MCC: Why is Germany so important for companies who seek to patent their technology in Europe?

Kunz: Germany is Europe’s high-technology center and home to the European Patent Office (EPO). The EPO was established by the European Patent Convention in 1973, and many people don’t realize that the EPO is not run by the European Union (EU). A patent owner who obtains a patent from the EPO receives patent protection in all 31 contracting states that are part of the convention. The EPO has been heavily influenced by German patent prosecution practice, so German patent practitioners have substantial insight into how to obtain EPO patents. Germany is a great venue for companies that need to enforce their patents through litigation because of its bifurcated system, which separates the trials for infringement and validity. Enforcing patents in Germany is also less expensive than in many other countries. German courts allow for limited discovery, typically resolve within a year and offer good options for injunctive relief. And because technically skilled judges rule on patent validity, parties typically don’t have to take much time to teach their technology to the court.

MCC: What are German utility models, and when should a company consider using one?

Kunz: A utility model is an IP right created under German law and registered through the German Patent and Trademark Office. A utility model functions almost like a patent and conveys many of the same rights – i.e., cease and desist claims, damage claims, claims to render account and even destruction claims. But unlike a traditional patent, the claims of a utility model are not examined by the Patent Office before the rights are granted. This expedited process allows an applicant to obtain enforceable rights – including the right to injunctive relief – with a fraction of the time and expense required to prosecute a patent application. Utility models are registered through the German Patent and Trademark Office (DPMA). These applications can be filed by themselves, or branched off from pending German, European or Patent Cooperation Treaty patent applications. As long the applications meet the DMPA’s formal requirements, they will be registered as utility models within two to three months. This registration process is one of the principal advantages of utility models over patents. Like their U.S. counterparts, German and European patent applications may remain pending for years before enforceable rights are granted.

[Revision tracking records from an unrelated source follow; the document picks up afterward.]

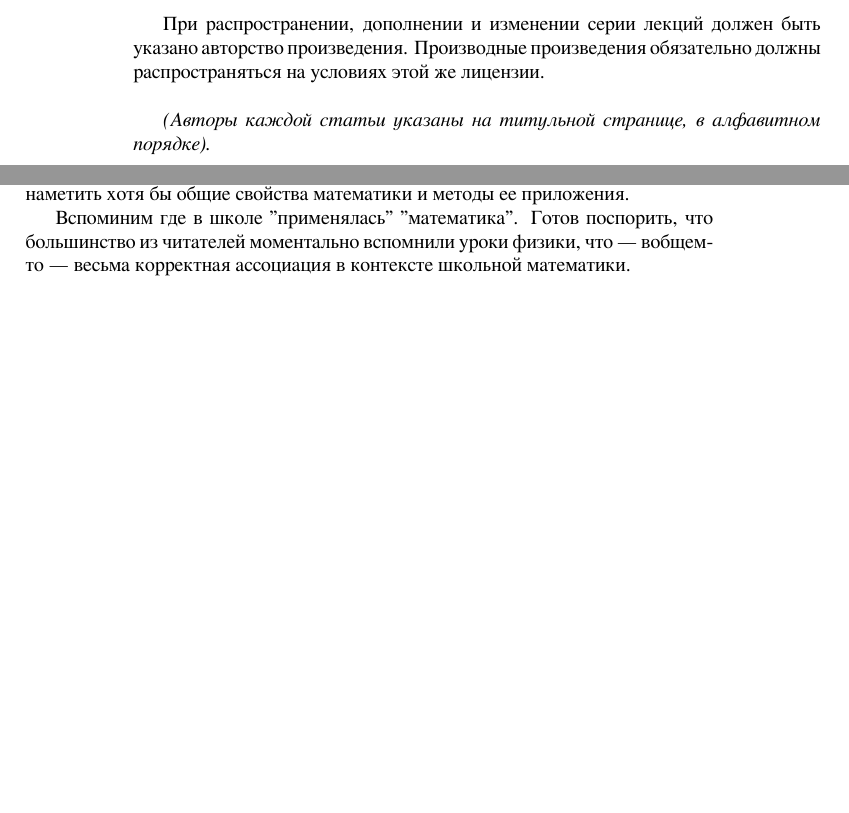
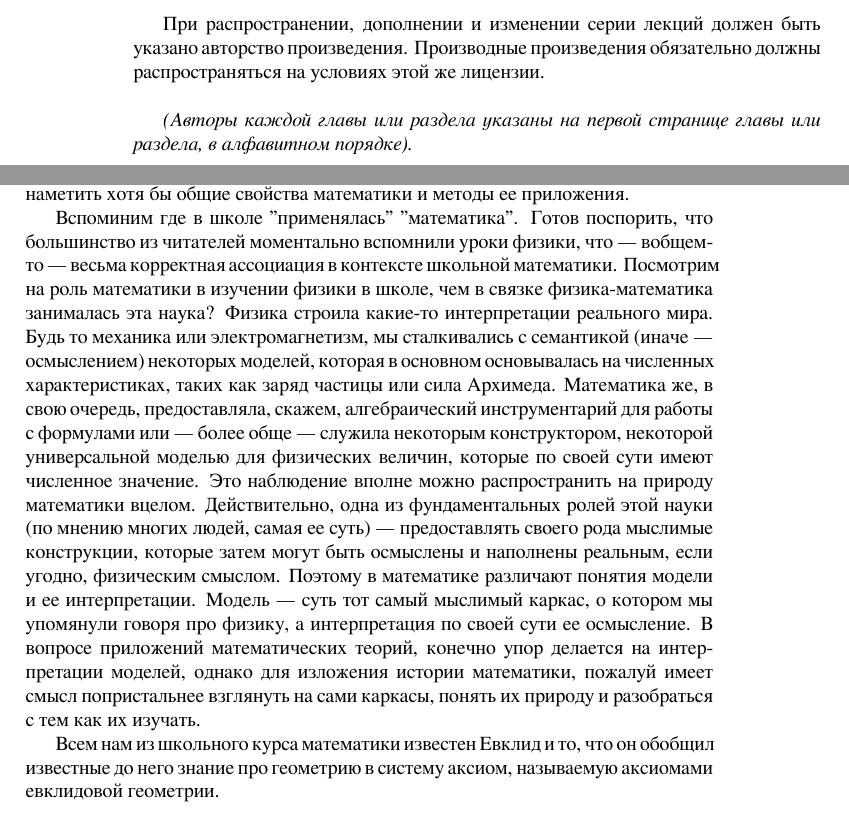
Before and after one commit to manpages/math, a LaTeX book (math.tex, which reads part_000_about.tex): two parts of pages 8 and 9 of 9, joined at a grey line, cut so that both start at the same text, the shorter picture padded with empty space. Compiled offline with XeLaTeX.

Commit message:
a lil work done on the first page. i'm so slow, must fasten the process(

```diff
--- a/part_000_about.tex
+++ b/part_000_about.tex
@@ -114,7 +114,7 @@
 	При распространении, дополнении и изменении серии лекций должен быть указано авторство про\-из\-ведения.
 Производные произведения обязательно должны распространяться на условиях этой же лицензии.\\
 
-	\emph{(Авторы каждой статьи указаны на титульной странице, в алфавитном порядке).}
+	\emph{(Авторы каждой главы или раздела указаны на первой странице главы или раздела, в алфавитном порядке).}
 
 	\vspace{1cm}
 	\newpage
@@ -138,4 +138,15 @@
 
 	Вспоминим где в школе ''применялась'' ''математика''.
 Готов поспорить, что большинство из читателей моментально вспомнили уроки физики, что —\ вобщем-то —\ весьма корректная ассоциация в контексте школьной математики.
+Посмотрим на роль математики в изучении физики в школе, чем в связке физика-математика занималась эта наука?
+Физика строила какие-то интерпретации реального мира.
+Будь то механика или электромагнетизм, мы сталкивались с семантикой (иначе —\ осмыслением) некоторых моделей, которая в основном основывалась на численных характеристиках, таких как заряд частицы или сила Архимеда.
+Математика же, в свою очередь, предоставляла, скажем, алгебраический инструментарий для работы с формулами или —\ более обще —\ служила некоторым конструктором, некоторой универсальной моделью для физических величин, которые по своей сути имеют численное значение.
+Это наблюдение вполне можно распространить на природу математики вцелом.
+Действительно, одна из фундаментальных ролей этой науки (по мнению многих людей, самая ее суть) —\ предоставлять своего рода мыслимые конструкции, ко\-то\-рые затем могут быть осмыслены и наполнены реальным, если угодно, физи\-ческим смыслом.
+Поэтому в математике различают понятия модели и ее интерпретации.
+Модель —\ суть тот самый мыслимый каркас, о котором мы упомянули говоря про физику, а интерпретация по своей сути ее осмысление.
+В вопросе приложений математических теорий, конечно упор делается на интер\-претации моделей, однако для изложения истории математики, пожалуй име\-ет смысл попристальнее взглянуть на сами каркасы, понять их природу и разоб\-раться с тем как их изучать.
+
+	Всем нам из школьного курса математики известен Евклид и то, что он обобщил известные до него знание про геометрию в систему аксиом, называемую аксиомами евклидовой геомет\-рии.
 \end{document}
```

Utility models can be registered in a fraction of that time because they are not examined for novelty and inventiveness. The utility model will be registered as long as the filing is in the proper form, granting the owner presumptive authority to enforce the claims as originally filed.

There are many advantages to filing a German utility model. Firstly, the ability to branch off from a pending patent application gives companies an effective way to measure and monitor the market and/or the competitors’ products, i.e., the claim language of the utility model to be branched off can be drafted so as to cover the competitor´s products. Secondly, if a product has an expected short lifetime, it is advantageous to have an enforceable right within the two to three months, which is much shorter than the regular examination period of a patent. Utility models are also much cheaper to obtain than traditional patents. The application fee for a utility model is 30 euros, and the maintenance fees for the whole lifetime of the right are below 1,000 euros.

Attorney Bio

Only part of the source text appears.